**Front-end code edit data:**
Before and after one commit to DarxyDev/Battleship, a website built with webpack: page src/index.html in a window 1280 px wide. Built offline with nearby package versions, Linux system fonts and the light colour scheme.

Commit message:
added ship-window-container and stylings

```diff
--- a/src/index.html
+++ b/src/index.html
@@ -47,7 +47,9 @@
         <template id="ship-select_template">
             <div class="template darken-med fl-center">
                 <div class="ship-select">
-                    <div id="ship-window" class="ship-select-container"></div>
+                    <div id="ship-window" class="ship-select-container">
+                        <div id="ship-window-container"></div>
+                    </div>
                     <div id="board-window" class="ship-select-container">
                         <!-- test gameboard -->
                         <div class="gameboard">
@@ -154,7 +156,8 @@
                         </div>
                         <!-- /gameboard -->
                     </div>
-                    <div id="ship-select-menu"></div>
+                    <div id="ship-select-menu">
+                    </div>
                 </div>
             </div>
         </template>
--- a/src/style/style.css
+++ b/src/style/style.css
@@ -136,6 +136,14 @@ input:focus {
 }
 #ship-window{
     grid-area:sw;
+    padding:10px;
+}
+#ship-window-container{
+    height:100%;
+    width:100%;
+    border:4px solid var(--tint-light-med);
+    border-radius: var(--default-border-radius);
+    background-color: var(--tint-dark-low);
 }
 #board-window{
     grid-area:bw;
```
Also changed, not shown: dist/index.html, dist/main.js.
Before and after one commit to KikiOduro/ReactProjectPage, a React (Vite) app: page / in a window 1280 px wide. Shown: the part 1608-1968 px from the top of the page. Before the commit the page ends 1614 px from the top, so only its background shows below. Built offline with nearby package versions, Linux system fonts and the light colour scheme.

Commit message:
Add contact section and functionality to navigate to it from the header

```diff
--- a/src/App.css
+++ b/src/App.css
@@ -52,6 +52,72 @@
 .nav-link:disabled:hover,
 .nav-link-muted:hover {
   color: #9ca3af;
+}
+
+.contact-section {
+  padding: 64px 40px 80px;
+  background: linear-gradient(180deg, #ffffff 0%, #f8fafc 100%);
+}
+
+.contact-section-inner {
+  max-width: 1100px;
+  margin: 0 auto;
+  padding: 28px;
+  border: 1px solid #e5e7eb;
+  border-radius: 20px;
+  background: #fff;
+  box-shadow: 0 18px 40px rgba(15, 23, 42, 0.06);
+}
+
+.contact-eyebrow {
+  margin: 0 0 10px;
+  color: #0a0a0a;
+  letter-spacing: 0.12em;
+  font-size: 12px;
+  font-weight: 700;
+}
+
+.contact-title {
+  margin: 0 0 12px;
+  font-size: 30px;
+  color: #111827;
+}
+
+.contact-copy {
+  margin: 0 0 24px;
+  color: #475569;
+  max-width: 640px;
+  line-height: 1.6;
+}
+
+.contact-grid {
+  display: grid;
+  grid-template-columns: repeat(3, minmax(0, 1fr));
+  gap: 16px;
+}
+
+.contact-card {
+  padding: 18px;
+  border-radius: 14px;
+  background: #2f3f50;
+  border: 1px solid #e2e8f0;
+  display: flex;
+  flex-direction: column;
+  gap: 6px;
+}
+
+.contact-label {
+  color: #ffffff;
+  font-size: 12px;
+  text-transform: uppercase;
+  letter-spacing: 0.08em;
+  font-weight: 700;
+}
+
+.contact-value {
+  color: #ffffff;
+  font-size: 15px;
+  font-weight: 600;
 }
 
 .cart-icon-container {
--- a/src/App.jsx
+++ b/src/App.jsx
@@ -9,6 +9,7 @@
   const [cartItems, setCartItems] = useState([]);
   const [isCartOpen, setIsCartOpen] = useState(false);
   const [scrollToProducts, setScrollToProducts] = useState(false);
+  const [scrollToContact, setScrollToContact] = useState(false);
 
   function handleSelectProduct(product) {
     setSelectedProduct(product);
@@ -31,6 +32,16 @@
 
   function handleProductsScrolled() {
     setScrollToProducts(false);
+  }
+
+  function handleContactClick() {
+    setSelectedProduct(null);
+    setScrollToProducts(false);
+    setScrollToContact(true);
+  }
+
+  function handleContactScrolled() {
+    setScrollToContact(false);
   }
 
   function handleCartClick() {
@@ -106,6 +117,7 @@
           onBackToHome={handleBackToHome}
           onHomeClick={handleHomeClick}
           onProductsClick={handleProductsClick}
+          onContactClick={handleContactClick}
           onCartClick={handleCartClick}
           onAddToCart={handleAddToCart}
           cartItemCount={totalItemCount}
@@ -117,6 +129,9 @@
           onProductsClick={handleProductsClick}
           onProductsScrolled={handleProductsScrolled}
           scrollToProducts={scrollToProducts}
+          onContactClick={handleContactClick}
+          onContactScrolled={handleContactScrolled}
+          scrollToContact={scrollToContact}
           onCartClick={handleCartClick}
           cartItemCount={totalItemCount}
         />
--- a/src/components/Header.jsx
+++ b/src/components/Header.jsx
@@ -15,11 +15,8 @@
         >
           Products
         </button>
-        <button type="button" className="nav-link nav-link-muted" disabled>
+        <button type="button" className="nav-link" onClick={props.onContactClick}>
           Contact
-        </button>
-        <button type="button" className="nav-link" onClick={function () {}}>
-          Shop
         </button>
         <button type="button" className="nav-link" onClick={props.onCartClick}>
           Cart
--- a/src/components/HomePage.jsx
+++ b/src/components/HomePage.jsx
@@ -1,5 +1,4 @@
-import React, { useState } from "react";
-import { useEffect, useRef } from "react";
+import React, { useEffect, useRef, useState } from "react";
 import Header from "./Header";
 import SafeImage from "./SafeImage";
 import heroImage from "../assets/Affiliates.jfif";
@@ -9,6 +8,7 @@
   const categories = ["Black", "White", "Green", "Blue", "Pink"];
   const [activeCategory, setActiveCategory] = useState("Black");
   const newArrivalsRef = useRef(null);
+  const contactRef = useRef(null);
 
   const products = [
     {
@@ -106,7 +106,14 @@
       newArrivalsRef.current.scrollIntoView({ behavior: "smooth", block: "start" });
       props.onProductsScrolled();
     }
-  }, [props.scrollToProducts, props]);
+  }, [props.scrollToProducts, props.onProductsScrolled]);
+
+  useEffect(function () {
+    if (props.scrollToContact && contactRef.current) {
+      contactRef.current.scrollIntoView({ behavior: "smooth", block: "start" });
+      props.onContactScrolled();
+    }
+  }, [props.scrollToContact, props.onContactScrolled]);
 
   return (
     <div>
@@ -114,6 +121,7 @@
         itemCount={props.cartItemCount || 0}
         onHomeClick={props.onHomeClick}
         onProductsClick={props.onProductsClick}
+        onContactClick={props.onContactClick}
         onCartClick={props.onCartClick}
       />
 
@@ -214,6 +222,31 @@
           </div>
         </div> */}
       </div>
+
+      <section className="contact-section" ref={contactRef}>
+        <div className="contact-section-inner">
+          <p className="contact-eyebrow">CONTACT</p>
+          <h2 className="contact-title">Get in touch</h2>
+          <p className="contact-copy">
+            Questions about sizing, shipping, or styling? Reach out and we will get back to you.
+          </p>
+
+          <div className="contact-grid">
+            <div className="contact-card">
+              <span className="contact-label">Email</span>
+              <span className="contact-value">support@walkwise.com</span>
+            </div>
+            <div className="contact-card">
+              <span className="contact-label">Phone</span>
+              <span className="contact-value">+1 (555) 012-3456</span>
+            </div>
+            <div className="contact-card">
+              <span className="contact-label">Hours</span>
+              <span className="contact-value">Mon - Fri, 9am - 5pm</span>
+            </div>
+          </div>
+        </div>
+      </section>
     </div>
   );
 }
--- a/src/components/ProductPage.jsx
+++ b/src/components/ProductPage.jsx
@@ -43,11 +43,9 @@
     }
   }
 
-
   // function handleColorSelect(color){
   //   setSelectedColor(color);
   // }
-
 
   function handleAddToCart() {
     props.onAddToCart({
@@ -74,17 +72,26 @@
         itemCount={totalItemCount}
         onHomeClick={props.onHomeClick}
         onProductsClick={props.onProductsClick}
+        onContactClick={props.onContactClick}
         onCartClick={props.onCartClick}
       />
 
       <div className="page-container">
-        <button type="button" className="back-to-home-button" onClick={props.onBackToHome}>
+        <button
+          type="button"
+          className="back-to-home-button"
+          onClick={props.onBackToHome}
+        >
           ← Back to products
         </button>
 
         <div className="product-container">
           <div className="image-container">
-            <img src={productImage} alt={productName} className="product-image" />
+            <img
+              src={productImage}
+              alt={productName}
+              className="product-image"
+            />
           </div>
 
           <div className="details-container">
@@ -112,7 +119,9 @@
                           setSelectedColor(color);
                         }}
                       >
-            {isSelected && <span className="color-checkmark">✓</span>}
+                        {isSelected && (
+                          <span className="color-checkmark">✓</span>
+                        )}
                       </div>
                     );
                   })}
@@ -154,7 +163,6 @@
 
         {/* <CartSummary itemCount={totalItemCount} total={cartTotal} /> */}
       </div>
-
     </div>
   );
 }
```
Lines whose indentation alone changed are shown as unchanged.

**What you are asked to do:**
Search the data for "fonts". Copy every matching line.

**Result:**
Before and after one commit to DarxyDev/Battleship, a website built with webpack: page src/index.html in a window 1280 px wide. Built offline with nearby package versions, Linux system fonts and the light colour scheme.
Before and after one commit to KikiOduro/ReactProjectPage, a React (Vite) app: page / in a window 1280 px wide. Shown: the part 1608-1968 px from the top of the page. Before the commit the page ends 1614 px from the top, so only its background shows below. Built offline with nearby package versions, Linux system fonts and the light colour scheme.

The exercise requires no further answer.